King Herod, made famous in a runaway bestseller by King James and in the movie adaptation "Jesus Christ Superstar," has archaeologists talking. The extent of his extravagance has been further revealed.
Dancing girls, palaces, pleasure gardens, pyramids, underground temples, secret inner chambers, kings (particularly rapacious emperors) lived in unimaginable luxury. While we may think that we live at the historical height of hedonism and sensual craving, in fact, rulers in ancient times often spent all they could to re-create the heavens on Earth. They likely had visitors explaining what these celestial worlds were like; they may have even been taken to them.

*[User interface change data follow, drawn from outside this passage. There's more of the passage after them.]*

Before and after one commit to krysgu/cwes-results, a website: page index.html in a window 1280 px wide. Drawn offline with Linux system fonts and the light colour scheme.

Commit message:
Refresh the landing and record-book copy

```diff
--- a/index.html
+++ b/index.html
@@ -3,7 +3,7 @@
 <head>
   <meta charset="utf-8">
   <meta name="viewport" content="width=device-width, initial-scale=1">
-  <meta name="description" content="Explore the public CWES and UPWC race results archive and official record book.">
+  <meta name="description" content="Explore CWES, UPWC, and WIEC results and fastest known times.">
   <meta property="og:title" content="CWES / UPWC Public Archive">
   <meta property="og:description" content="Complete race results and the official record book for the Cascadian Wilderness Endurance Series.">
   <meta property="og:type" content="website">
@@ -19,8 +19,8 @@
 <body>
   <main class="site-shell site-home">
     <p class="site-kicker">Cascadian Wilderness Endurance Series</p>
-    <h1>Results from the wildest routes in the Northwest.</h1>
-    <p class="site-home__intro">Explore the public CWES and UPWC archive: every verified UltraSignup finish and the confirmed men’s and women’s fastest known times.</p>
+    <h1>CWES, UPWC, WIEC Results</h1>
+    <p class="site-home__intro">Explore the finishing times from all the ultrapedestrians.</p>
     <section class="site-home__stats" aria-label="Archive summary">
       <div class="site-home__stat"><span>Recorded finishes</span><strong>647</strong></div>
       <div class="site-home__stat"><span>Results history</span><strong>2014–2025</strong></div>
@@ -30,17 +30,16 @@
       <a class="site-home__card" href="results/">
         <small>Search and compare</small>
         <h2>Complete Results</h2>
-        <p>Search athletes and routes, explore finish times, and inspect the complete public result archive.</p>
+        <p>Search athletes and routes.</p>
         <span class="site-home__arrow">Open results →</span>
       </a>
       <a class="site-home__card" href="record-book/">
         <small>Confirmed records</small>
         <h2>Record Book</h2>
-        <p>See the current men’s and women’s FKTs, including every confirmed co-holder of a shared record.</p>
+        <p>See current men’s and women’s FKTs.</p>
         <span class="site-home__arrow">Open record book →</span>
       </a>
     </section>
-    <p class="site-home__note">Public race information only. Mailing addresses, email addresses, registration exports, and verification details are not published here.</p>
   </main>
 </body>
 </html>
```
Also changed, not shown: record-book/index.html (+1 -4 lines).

Emperor Asoka became a great Buddhist
The Buddha often spoke of past republics and kingdoms. Their fate was always the same. But the diversity of the pleasures they indulged in is still mind boggling to us today. We hardly know the extent of what is going on now, but what happened thousands of years ago is coming to light:

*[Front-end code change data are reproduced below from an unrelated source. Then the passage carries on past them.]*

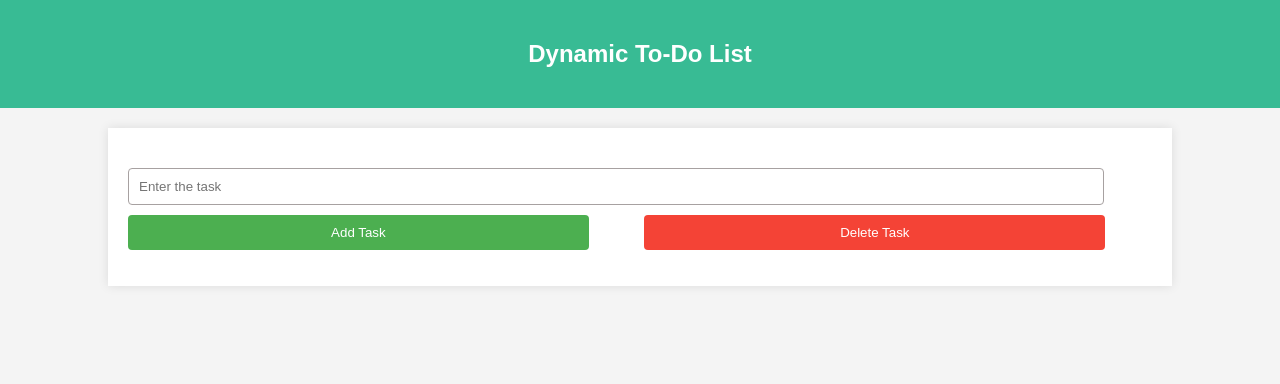
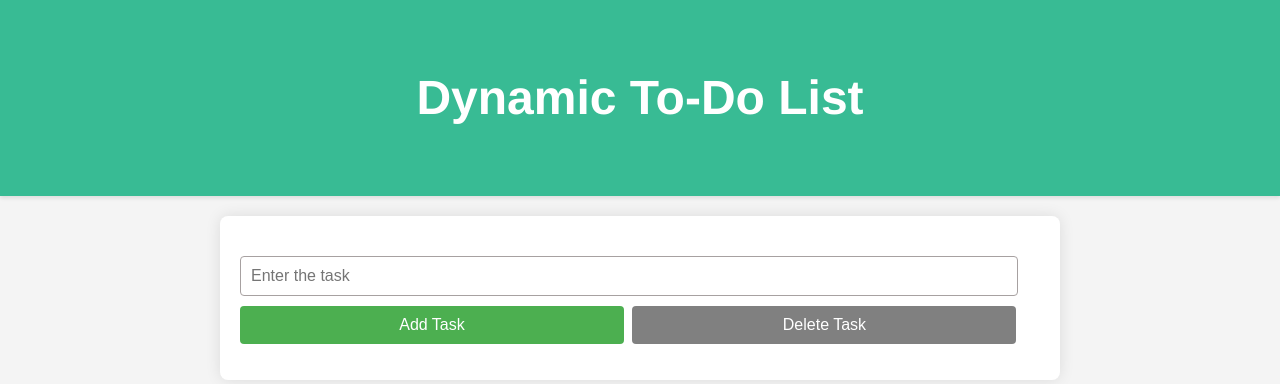
Before and after one commit to svenons/WebTech-Asgnm1, a plain HTML site: page index.html in a window 1280 px wide. Drawn offline with Linux system fonts and the light colour scheme.

Commit message:
added functionality

```diff
--- a/index.html
+++ b/index.html
@@ -4,18 +4,85 @@
     <link rel="stylesheet" type="text/css" href="style.css">
 </head>
 <body>
-    <div class="heading">
+    <header class="heading">
         <h2>Dynamic To-Do List</h2>
-    </div>
-    <div class="content">
-        <ul id="task-list"></ul>
-        </ul>
-        <form method="POST" class="input_form" onsubmit="return addTask()">
-            <input type="text" name="task" id="task-input" class="task_input form-control" placeholder="Enter the task">
-            <button type="submit" name="submit" id="add_btn" class="add_btn">Add Task</button>
-            <button type="button" name="delete" id="delete_btn" class="delete_btn" onclick="deleteTask()">Delete Task</button>
-        </form>
-    </div>
+    </header>
+    <main class="content">
+        <section>
+            <div id="message" class="message"></div>
+            <ul id="task-list"></ul>
+            <form method="POST" class="input_form" onsubmit="return addTask()">
+                <input type="text" name="task" id="task-input" class="task_input form-control" placeholder="Enter the task">
+                <button type="submit" name="submit" id="add_btn" class="add_btn">Add Task</button>
+                <button type="button" name="delete" id="delete_btn" class="delete_btn" onclick="deleteTask()" disabled>Delete Task</button>
+            </form>
+        </section>
+    </main>
+    <script>
+        let messageTimeout;
 
+        function showMessage(message) {
+            const messageDiv = document.getElementById('message');
+            messageDiv.textContent = message;
+            messageDiv.style.display = 'block';
+            if (messageTimeout) {
+                clearTimeout(messageTimeout);
+            }
+            messageTimeout = setTimeout(() => {
+                messageDiv.style.display = 'none';
+            }, 5000);
+        }
+
+        function addTask() {
+            const taskInput = document.getElementById('task-input');
+            const taskList = document.getElementById('task-list');
+            const task = taskInput.value.trim();
+
+            if (task.length > 50) {
+                showMessage('Task cannot be more than 50 characters');
+                return false;
+            }
+
+            if (task) {
+                const li = document.createElement('li');
+                li.textContent = task;
+                taskList.appendChild(li);
+                taskInput.value = '';
+            } else {
+                showMessage('Task cannot be empty');
+                return false;
+            }
+
+            updateButtonState();
+            showMessage('Task added successfully');
+            if (taskList.children.length >= 20) {
+                showMessage('You have reached the maximum of 20 tasks');
+                document.getElementById('add_btn').disabled = true;
+                return false;
+            }
+            return false;
+        }
+
+        function deleteTask() {
+            const taskList = document.getElementById('task-list');
+            if (taskList.lastChild) {
+                taskList.removeChild(taskList.lastChild);
+                updateButtonState();
+            }
+            if (taskList.children.length < 20) {
+                document.getElementById('add_btn').disabled = false;
+            }
+            showMessage('Task removed successfully');
+        }
+
+        function updateButtonState() {
+            const taskList = document.getElementById('task-list');
+            const deleteButton = document.getElementById('delete_btn');
+            deleteButton.disabled = taskList.children.length === 0;
+        }
+
+        // Initial check
+        updateButtonState();
+    </script>
 </body>
 </html>
--- a/style.css
+++ b/style.css
@@ -1,8 +1,9 @@
 body {
-    font-family: Arial, sans-serif;
+    font-family: 'Helvetica Neue', Arial, sans-serif;
     background-color: #f4f4f4;
     margin: 0;
     padding: 0;
+    line-height: 1.6;
 }
 
 .heading {
@@ -10,6 +11,9 @@ body {
     color: white;
     padding: 20px;
     text-align: center;
+    font-size: 2em;
+    font-weight: bold;
+    box-shadow: 0 2px 4px rgba(0, 0, 0, 0.1);
 }
 
 .content {
@@ -18,7 +22,9 @@ body {
     padding: 20px;
     margin: 20px auto;
     width: 80%;
-    box-shadow: 0 0 10px rgba(0, 0, 0, 0.1);
+    max-width: 800px;
+    box-shadow: 0 0 15px rgba(0, 0, 0, 0.1);
+    border-radius: 8px;
 }
 
 .input_form {
@@ -26,10 +32,11 @@ body {
 }
 
 .task_input {
-    width: 95.3%;
+    width: calc(100% - 22px);
     padding: 10px;
     border: 1px solid #a7a1a1;
     border-radius: 4px;
+    font-size: 1em;
 }
 
 .add_btn, .delete_btn {
@@ -39,8 +46,10 @@ body {
     border-radius: 4px;
     cursor: pointer;
     display: inline-block;
-    width: 45%;
+    width: 48%;
     margin-top: 10px;
+    font-size: 1em;
+    transition: background-color 0.3s ease, opacity 0.3s ease;
 }
 
 .add_btn {
@@ -48,10 +57,25 @@ body {
 }
 
 .delete_btn {
-    margin-left: 5%;
+    margin-left: 0.5%;
     background-color: #f44336;
 }
 
+.delete_btn:disabled, .add_btn:disabled {
+    background-color: gray;
+    cursor: not-allowed;
+}
+
 .add_btn:hover, .delete_btn:hover {
-    opacity: 0.8;
+    opacity: 0.9;
 }
+
+.message {
+    display: none;
+    padding: 10px;
+    margin-bottom: 10px;
+    border: 1px solid #ccc;
+    background-color: #f0f0f0;
+    border-radius: 4px;
+    font-size: 0.9em;
+}
```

Archaeologists find theater box at Herod's palace
Aisha Mohammed (AP)
Frescos discovered in King Herod's Herodium complex, West Bank, south of Jerusalem, Sept. 21, 2010. Israeli archaeologists have excavated a lavish private box in a 400-seat theater located at his winter palace in the Judean desert. Herod commissioned Roman artists to decorate the theater around 15 B.C. (AP/Bernat Armangue).
JERUSALEM – Israeli archaeologists have excavated a lavish, private theater box in a 400-seat facility at King Herod's winter palace in the Judean desert, the team's head said Tuesday.
2,000 years of change (1000 BC-1000 AD)